Six-year-old Mary Jean Sanders lives a life other kids might envy.
She's surrounded by stuffed animals, games, cotton candy machines and loop-de-loop rides, all handed out or operated by her friends who will let her sample the fun at the drop of a hat.
But to Mary, it's all part of life on the midway. And when you ask her what she does when the lights of the carnival turn on at its latest stop on its summer tour, her mind goes straight to work.
"I do my letters," said the home-schooled daughter of Geren Rides employees Ben and Theresa Sanders. She also said she likes to hang out around "the fishies," the Fish Jumper ride operated by her mother.

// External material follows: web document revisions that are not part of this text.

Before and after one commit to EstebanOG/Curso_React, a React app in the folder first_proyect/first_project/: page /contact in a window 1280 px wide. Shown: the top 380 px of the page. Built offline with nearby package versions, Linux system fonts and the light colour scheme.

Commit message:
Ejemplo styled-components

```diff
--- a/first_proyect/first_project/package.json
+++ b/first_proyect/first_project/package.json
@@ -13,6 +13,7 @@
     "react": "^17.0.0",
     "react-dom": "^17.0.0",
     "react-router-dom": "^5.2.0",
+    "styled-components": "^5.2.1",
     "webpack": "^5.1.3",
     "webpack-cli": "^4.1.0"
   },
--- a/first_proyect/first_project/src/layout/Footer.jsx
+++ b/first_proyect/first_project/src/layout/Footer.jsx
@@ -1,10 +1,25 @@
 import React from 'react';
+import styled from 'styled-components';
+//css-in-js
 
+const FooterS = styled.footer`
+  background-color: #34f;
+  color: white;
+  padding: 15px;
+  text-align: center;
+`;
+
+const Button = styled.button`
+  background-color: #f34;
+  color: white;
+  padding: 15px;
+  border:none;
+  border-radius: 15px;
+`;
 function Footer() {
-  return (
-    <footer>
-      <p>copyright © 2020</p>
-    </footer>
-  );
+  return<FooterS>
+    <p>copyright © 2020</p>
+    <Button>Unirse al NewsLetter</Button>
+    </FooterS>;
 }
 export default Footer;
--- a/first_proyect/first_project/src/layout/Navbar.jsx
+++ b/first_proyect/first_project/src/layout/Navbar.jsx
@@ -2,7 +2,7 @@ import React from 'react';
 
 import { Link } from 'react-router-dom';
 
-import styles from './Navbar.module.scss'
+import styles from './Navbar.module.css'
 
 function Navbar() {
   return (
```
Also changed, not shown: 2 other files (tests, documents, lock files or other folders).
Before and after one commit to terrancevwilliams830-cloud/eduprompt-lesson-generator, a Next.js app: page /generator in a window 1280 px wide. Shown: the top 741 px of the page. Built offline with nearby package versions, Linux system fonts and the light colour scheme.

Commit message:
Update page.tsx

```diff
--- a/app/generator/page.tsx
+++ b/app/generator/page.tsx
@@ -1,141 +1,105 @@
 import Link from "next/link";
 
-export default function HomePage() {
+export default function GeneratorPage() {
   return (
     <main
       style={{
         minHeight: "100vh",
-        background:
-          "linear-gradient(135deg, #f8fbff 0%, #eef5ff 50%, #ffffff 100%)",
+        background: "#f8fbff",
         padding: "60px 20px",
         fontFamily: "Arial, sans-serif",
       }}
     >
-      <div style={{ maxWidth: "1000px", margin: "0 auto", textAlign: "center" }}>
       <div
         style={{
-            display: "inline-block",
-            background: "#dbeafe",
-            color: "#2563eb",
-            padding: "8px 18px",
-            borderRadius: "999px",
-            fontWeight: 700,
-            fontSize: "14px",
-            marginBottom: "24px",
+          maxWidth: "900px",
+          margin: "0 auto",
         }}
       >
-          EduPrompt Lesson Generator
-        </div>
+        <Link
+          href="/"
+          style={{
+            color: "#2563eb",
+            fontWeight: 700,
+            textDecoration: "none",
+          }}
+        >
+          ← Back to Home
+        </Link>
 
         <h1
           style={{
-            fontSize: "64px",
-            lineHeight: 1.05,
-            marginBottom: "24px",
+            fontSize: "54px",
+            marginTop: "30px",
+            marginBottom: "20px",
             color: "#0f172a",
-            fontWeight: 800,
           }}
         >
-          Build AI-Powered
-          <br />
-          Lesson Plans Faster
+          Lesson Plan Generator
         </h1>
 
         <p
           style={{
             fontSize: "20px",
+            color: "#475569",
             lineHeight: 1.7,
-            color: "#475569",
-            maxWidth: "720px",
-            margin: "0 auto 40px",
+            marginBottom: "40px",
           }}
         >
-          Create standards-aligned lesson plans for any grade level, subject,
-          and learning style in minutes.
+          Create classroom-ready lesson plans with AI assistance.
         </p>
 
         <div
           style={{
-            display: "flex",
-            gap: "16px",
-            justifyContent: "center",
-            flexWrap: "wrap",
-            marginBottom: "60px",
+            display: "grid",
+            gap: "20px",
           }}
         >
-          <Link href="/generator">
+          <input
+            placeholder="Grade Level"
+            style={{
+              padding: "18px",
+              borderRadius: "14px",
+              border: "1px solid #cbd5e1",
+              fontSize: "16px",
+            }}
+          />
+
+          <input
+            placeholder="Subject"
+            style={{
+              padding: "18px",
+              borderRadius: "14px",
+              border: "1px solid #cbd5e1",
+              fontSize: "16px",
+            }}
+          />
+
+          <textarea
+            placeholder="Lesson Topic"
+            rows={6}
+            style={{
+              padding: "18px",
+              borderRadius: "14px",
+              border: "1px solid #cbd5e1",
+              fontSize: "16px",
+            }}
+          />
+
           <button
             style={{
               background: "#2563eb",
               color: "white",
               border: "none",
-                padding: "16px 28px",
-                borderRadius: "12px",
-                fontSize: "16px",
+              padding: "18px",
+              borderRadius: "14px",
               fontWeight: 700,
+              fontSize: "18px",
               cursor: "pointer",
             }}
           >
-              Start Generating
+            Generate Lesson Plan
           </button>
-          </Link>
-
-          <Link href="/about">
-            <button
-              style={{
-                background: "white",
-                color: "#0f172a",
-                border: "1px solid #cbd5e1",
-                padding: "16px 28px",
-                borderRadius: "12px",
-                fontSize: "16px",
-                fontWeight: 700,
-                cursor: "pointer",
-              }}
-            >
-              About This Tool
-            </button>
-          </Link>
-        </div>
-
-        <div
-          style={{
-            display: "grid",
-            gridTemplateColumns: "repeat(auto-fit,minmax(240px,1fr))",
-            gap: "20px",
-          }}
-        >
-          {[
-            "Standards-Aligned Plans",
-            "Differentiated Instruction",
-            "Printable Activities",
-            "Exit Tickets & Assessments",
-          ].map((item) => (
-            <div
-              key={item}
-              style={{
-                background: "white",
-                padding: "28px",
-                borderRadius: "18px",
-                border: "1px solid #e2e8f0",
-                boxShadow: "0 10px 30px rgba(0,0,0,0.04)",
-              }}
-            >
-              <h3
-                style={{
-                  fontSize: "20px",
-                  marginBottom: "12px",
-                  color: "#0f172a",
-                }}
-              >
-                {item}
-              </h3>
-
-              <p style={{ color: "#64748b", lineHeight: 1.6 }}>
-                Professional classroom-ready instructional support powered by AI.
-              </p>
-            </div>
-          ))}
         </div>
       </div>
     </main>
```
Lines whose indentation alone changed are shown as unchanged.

Such is the life of a carnival worker, where the traveling troupe of mechanics, magicians and popcorn poppers are your extended family during the nine months or so you're on the road. The Geren family is in its fourth generation of operating a carnival, which is set up until Sunday behind Lakeshore Mall in Gainesville.
Jerry and Joanna Geren run the operation, leaving their home in Valdosta each spring, a few weeks before Easter, traveling around the Southeast and returning home in time for Thanksgiving. Joanna Geren, 73, said her son Glen, now grown and married, along with her granddaughter Hillary, now in college, also grew up watching the midway's lights.
"Carnival kids are rather unusual kids because they are around so many people and they, well, when Glen started school, his teacher said she really couldn't keep him busy," Geren said. "He would do his work and then just stare out the window. They see so much on their travels, and they're working, too."
She said by the time her granddaughter was old enough to be in elementary school, she was already counting out change while sitting on Geren's lap in the ticket booth.
"Out here, families are very close because we're together 24 hours a day," she added. "You and your husband, you get up and go to your separate jobs and you don't see each other for many hours. Out here you're together all the time."
Randy Scales, a supervisor with the Geren carnival, said he has been traveling with the family about 22 years. Originally from Michigan, he started working at carnivals when he was 13 and said he can't see life any other way.
"It's a life. This is not a job, this is a lifestyle," he said, adding that there is a certain amount of customer service involved when doing the job, too. "You gotta want to just see people smile."
"Popper" Jenny Russell, who has been working with the carnival for about five or six years, said she enjoys the travel. Born and raised in North Carolina, she's planning to travel to New York, where a separate Geren crew sets up for the summer on Coney Island, right next to Nathan's Hot Dogs.
Most of the time, customers to her cotton candy and popcorn trailer are nice, she said. But not all of the time.
And that's just part of the job, Geren said.
"Honey, you wouldn't believe. Just when you think you've seen it all," she said when asked about some not-so-nice people she's seen during her 50-plus years in the carnival business. "Yes, I have, but on the other hand, it's so rewarding."
She recounted the story of a phone call she got on her son's phone from a woman, a caregiver, thanking him for the extra care he took in letting her wheelchair-bound friend ride on the merry-go-round. After moving some of the chariots and securing her wheelchair so she could ride, he took pictures and printed them out before they left.
"Things like that, it just goes straight to your heart, and that's what's really rewarding," Geren said. "We try to make memories for the families - good memories - because when you take a child on the merry-go-round, that's a memory for the parents, and then the child remembers at a certain age.
"So, it's a lot of memories."